1A wise magistrate gives stability to his people,
and government by the intelligent is well ordered.a
2As the people’s judge, so the officials;b
as the head of a city, so the inhabitants.
3A reckless king destroys his people,
but a city grows through the intelligence of its princes.c
4Sovereignty over the earth is in the hand of God,
who appoints the right person for the right time.
5Sovereignty over everyone is in the hand of God,
who imparts his majesty to the ruler.
The Sin of Pride
6No matter what the wrong, never harm your neighbor
or go the way of arrogance.d
7Odious to the Lord and to mortals is pride,

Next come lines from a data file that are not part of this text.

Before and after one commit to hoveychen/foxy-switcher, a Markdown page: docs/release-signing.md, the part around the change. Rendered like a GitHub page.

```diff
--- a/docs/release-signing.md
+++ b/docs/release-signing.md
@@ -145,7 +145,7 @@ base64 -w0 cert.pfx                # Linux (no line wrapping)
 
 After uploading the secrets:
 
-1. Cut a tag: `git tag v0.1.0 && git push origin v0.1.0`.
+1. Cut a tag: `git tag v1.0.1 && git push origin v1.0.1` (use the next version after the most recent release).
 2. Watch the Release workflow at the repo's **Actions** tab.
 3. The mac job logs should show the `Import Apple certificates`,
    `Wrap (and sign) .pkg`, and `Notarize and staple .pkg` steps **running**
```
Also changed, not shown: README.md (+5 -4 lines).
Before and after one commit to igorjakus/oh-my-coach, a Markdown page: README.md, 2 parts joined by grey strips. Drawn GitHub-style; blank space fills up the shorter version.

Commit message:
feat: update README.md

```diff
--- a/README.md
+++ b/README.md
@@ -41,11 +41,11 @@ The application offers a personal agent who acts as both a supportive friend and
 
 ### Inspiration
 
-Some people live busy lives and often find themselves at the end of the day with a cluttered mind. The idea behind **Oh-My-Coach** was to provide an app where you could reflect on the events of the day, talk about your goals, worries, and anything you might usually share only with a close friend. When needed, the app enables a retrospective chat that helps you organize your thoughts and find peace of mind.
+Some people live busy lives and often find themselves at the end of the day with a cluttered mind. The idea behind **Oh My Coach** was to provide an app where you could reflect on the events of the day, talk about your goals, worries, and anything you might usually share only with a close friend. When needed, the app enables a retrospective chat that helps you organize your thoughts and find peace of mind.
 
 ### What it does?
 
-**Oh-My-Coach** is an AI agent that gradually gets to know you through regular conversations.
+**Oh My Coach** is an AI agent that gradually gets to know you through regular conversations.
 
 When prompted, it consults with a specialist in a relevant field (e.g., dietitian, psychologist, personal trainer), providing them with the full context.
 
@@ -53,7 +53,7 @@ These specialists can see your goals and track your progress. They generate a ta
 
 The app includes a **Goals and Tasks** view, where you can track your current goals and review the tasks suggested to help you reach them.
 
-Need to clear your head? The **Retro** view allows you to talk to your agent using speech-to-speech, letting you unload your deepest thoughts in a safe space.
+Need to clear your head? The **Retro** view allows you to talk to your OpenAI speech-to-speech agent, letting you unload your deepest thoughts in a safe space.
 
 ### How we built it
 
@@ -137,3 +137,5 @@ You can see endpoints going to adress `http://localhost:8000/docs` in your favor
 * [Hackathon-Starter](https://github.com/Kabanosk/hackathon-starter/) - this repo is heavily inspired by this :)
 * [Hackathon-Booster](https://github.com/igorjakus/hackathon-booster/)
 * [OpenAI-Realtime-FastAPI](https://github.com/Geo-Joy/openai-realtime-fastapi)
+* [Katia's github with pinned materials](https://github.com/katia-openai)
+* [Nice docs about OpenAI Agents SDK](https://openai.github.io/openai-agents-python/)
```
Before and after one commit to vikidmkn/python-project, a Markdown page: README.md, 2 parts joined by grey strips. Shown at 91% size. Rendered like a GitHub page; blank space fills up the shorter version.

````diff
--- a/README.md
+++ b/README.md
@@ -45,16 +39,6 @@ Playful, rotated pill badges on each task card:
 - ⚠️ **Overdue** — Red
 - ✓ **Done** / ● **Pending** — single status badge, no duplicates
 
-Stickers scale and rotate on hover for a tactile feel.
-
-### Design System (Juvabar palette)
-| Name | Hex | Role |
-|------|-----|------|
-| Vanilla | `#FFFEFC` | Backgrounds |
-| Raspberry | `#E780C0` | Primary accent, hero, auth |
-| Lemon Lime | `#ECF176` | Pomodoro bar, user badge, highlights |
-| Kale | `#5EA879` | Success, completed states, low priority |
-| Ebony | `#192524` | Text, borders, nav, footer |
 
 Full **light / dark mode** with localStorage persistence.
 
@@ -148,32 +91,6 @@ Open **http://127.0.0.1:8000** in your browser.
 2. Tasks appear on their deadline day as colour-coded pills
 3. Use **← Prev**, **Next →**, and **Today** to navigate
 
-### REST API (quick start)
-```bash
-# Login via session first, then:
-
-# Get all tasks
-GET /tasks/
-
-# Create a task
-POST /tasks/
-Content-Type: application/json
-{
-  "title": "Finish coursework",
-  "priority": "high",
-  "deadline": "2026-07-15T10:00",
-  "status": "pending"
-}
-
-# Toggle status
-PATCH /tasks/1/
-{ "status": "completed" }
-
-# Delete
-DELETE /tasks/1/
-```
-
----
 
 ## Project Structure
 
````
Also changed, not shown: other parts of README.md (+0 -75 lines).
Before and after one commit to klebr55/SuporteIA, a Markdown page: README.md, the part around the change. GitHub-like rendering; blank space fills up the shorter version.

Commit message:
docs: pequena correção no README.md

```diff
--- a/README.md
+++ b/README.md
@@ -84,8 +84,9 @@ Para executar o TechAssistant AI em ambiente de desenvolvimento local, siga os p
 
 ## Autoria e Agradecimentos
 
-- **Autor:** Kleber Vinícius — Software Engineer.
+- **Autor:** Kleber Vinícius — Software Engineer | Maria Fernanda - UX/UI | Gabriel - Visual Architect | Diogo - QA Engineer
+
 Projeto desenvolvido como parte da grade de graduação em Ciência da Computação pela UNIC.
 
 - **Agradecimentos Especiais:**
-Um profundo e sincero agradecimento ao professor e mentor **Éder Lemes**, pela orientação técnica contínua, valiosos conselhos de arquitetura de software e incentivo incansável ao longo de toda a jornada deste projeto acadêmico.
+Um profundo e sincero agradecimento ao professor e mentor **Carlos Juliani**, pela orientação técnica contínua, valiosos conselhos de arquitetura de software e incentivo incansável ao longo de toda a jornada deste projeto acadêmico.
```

and for both oppression is a crime.
8Sovereignty is transferred from one people to another
because of the lawlessness of the proud.
9Why are dust and ashes proud?*
Even during life the body decays.
10A slight illness—the doctor jests;
a king today—tomorrow he is dead.
11When a people die,
they inherit corruption and worms, gnats and maggots.e
12The beginning of pride is stubbornness
in withdrawing the heart from one’s Maker.
13For sin is a reservoir of insolence,
a source which runs over with vice;
Because of it God sends unheard-of afflictions
and strikes people with utter ruin.f
14God overturns the thrones of the proud
and enthrones the lowly in their place.
15God plucks up the roots of the proud,
and plants the lowly in their place.
16The Lord lays waste the lands of the nations,
and destroys them to the very foundations of the earth.
17He removes them from the earth, destroying them,
erasing their memory from the world.
18Insolence does not befit mortals,
nor impudent anger those born of women.
19Whose offspring can be honorable? Human offspring.
Those who fear the LORD are honorable offspring.
Whose offspring can be disgraceful? Human offspring.
Those who transgress the commandment are disgraceful offspring.
20Among relatives their leader is honored;
but whoever fears God is honored among God’s people.†
22Resident alien, stranger, foreigner, pauper—
their glory is the fear of the LORD.
23It is not right to despise anyone wise but poor,
nor proper to honor the lawless.g
24The prince, the ruler, the judge are in honor;
but none is greater than the one who fears God.
25When the free serve a wise slave,
the wise will not complain.h
26Do not flaunt your wisdom in managing your affairs,
or boast in your time of need.
27Better the worker who has goods in plenty
than the boaster who has no food.i
28My son, with humility have self-esteem;
and give yourself the esteem you deserve.
29Who will acquit those who condemn themselves?
Who will honor those who disgrace themselves?
30The poor are honored for their wisdom;
the rich are honored for their wealth.
31Honored in poverty, how much more so in wealth!
Disgraced in wealth, in poverty how much the more!
* [10:9–10] The general implication is that a slight illness today may be followed by death tomorrow. The uncertainty of life leaves no room for pride.
* [10:19–11:6] Genuine honor comes not from one’s place in society but from fear of the Lord and a true estimate of oneself. The Lord exalts the lowly and oppressed; transgressors of the commandment merit dishonor and disgrace.
† [10:20] Other ancient texts read as v. 21:
The beginning of acceptance is the fear of the Lord;
the beginning of rejection, effrontery and pride.
b. [10:2–3] Ez 16:44; Prv 29:12.
e. [10:11] Sir 7:17; Jb 17:14; Is 66:24.
f. [10:13] Prv 11:2; 16:18; 18:12.